NDOC budgeted about $11.3 million in utility costs for the 2024-2025 biennium, according to the state budget. 

The prison department is enjoying the kind of customer service that eludes most Nevadans struggling to pay their utility bills.

“We’re working with our partners at NV Energy to make sure that no late fees are going to be assessed, that they’re going to keep the power on until we figure out our shortfall situation,” says Shea, who intends to seek more money from the Legislature’s Interim Finance Committee in June.  “We’re explaining the situation to the people who run NV Energy and they’re being very accommodating to us.” 
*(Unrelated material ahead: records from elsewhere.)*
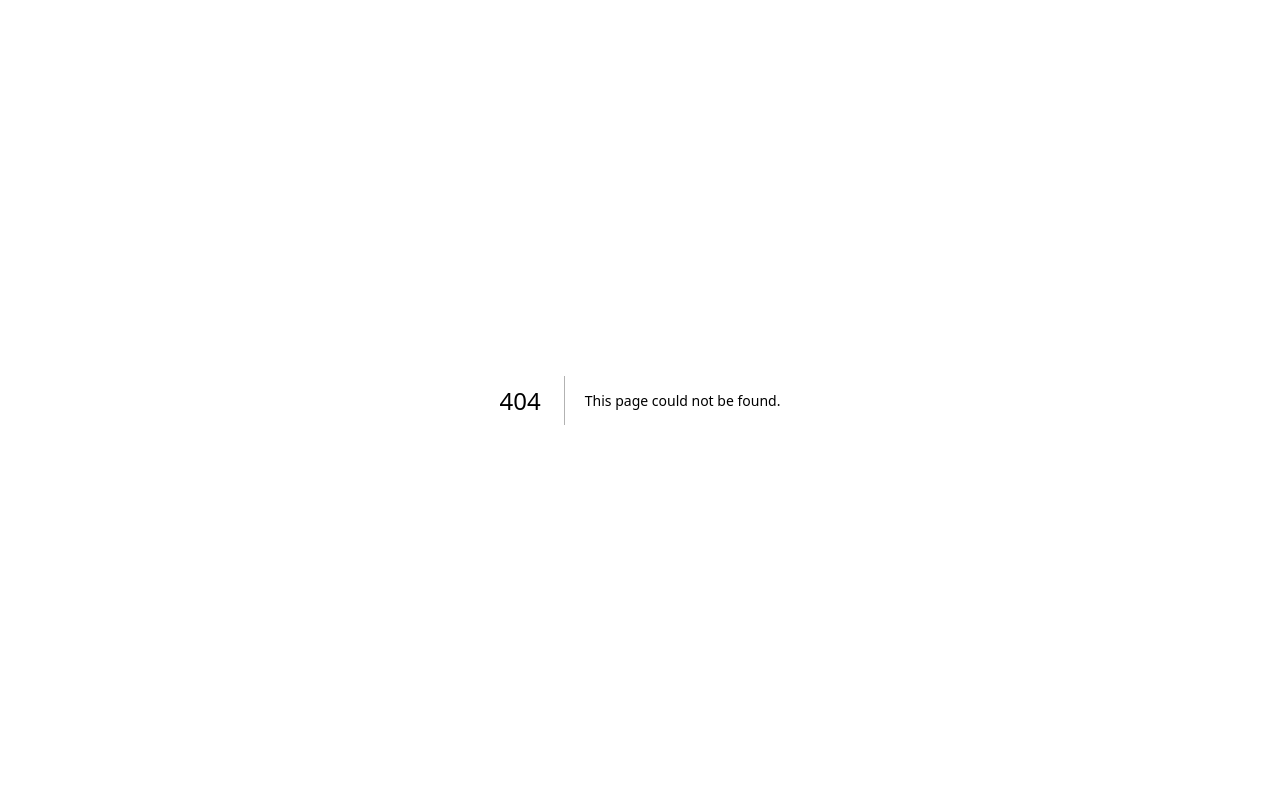
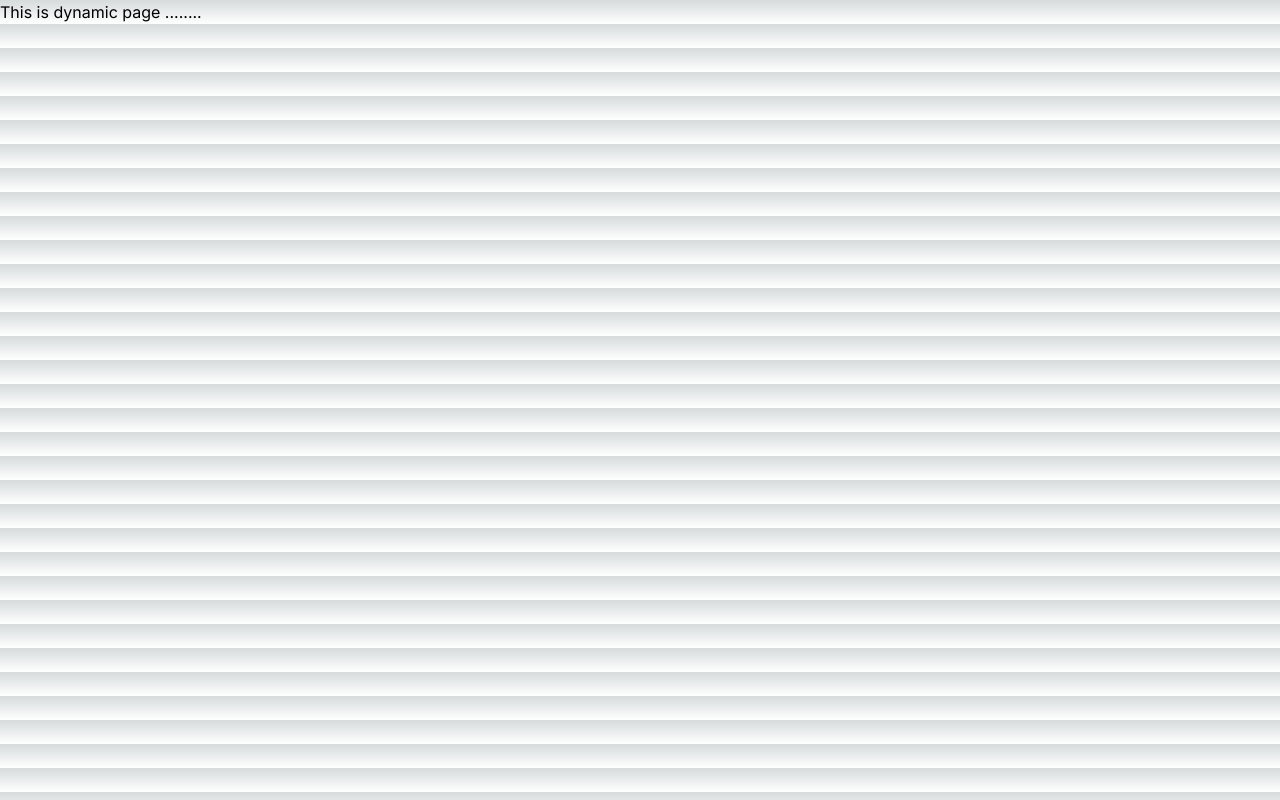
Before and after one commit to sadek1999/first-nextjs, a Next.js app: page /product/1 in a window 1280 px wide. Before the commit this address had no page. Built offline with nearby package versions, Linux system fonts and the light colour scheme.

Commit message:
set dynamic page

```diff
--- /dev/null
+++ b/src/app/product/[id]/page.js
@@ -0,0 +1,12 @@
+import React from 'react';
+
+const Dynamicpage = ({params}) => {
+    console.log(params)
+    return (
+        <div>
+            <h1>This is dynamic page ........</h1>
+        </div>
+    );
+};
+
+export default Dynamicpage;
```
NV Energy did not respond to requests for comment.    

“It’s a budgetary process that we’re working on with the governor’s finance office,” Shea said. 

Gov. Joe Lombardo did not immediately respond to requests for comment. 

“We have to solve our shortfall internally, and then we have to solve the shortfall amongst transfers between our accounts,” Shea said. “So it’s too early to go right now to get the emergency contingency funding. We’re kind of in a holding pattern just to see where we are and then we’re going to get the funding.”

Nevada Current is part of States Newsroom, a network of news bureaus supported by grants and a coalition of donors as a 501c(3) public charity. Nevada Current maintains editorial independence. Contact Editor Hugh Jackson for questions: Follow Nevada Current on Facebook and Twitter.

This article is republished from Nevada Current under a Creative Commons license. Read the original article.